Back to the stomach. Protein, fats, and fiber take much longer to leave the stomach and get through digestion. They have different paths, but all share a common theme: they have little negative impact on blood sugar and insulin. They don’t contribute to the negative cycle. Instead, healthy fats, protein, and fiber, all work to make cells more sensitive to insulin, which helps reduce the need for it. See where I’m going with this? Our diets need to be lower in carbohydrates (all carbs), and higher in protein, fiber, vegetables, and healthy fats. And, not just to keep us lean, but to keep our cells’ healthy and the metabolism of our foods in proper working order.

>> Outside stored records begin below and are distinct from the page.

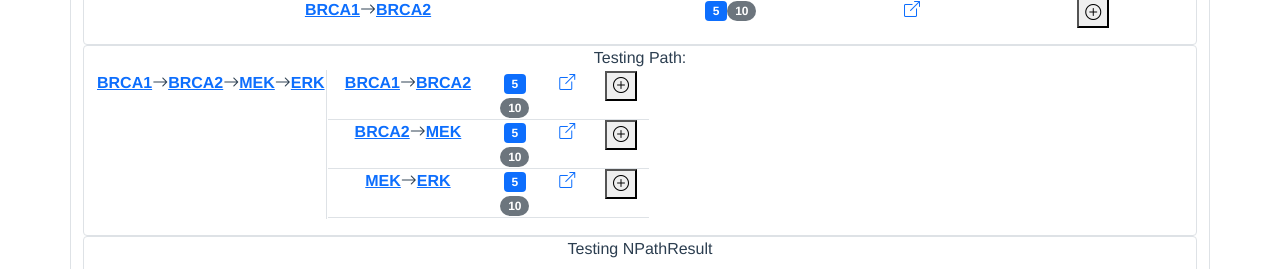
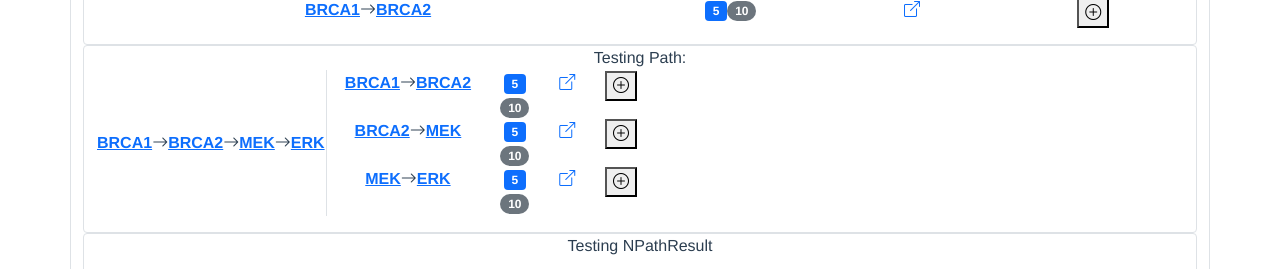
Before and after one commit to kkaris/indra_network_service, a Vue app in the folder indra_network_search/frontend/: page / in a window 1280 px wide. Shown: the part 675-944 px from the top of the page. Built offline with nearby package versions, Linux system fonts and the light colour scheme; what @dafcoe/vue-collapsible-panel would draw is missing.

Commit message:
Update formatting, style in <Edge />

```diff
--- a/indra_network_search/frontend/src/components/Result/Path.vue
+++ b/indra_network_search/frontend/src/components/Result/Path.vue
@@ -1,5 +1,5 @@
 <template>
-  <td class="border-end">
+  <td class="border-end align-middle">
     <Node v-bind="path[0]" />
     <template v-for="(nodeObj, index) in path.slice(1)" :key="index">
       <i class="bi bi-arrow-right"></i>
@@ -8,8 +8,11 @@
   </td>
   <td>
     <div class="container">
-      <div class="row border-bottom" v-for="(edge, index) in edge_data"
-           :key="index">
+      <div
+        class="row"
+        v-for="(edge, index) in edge_data"
+        :key="index"
+      >
         <Edge v-bind="edge" />
       </div>
     </div>
```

One of the biggest offender I see are “sports foods” consumed for Daily Nutrition. To be perfectly clear, again, these are appropriate immediately before, during, and after training. But, your mid-morning snack should not be a sports bar and sports drink if you don’t train until 5:00 pm – these carbs will stored long before you begin. Sports Nutrition foods are designed to break down quickly, digest easily, and hit your blood stream fast! The opposite of what you want for wellness. Daily Nutrition should be slow; Training Nutrition should be fast.
This week, decide if your diet is too high in refined carbohydrates for Daily Nutrition. Drop sports nutrition foods that you use for everyday meals and snacks. In their place, use whole food carbs (whole fruits, beans, lentils, yams, oats, whole rice, quinoa, plain dairy, etc) as up to a third of your meal. Then, balance your meals out with a protein source (vegetarian or meat), a healthy fat source (such as avocados, olives, olive oil, nuts, coconut oil, seeds, etc), and LOADS of colorful vegetables. You’ll keep your cells healthy, the energy up, and the Drag Dropped!SHARE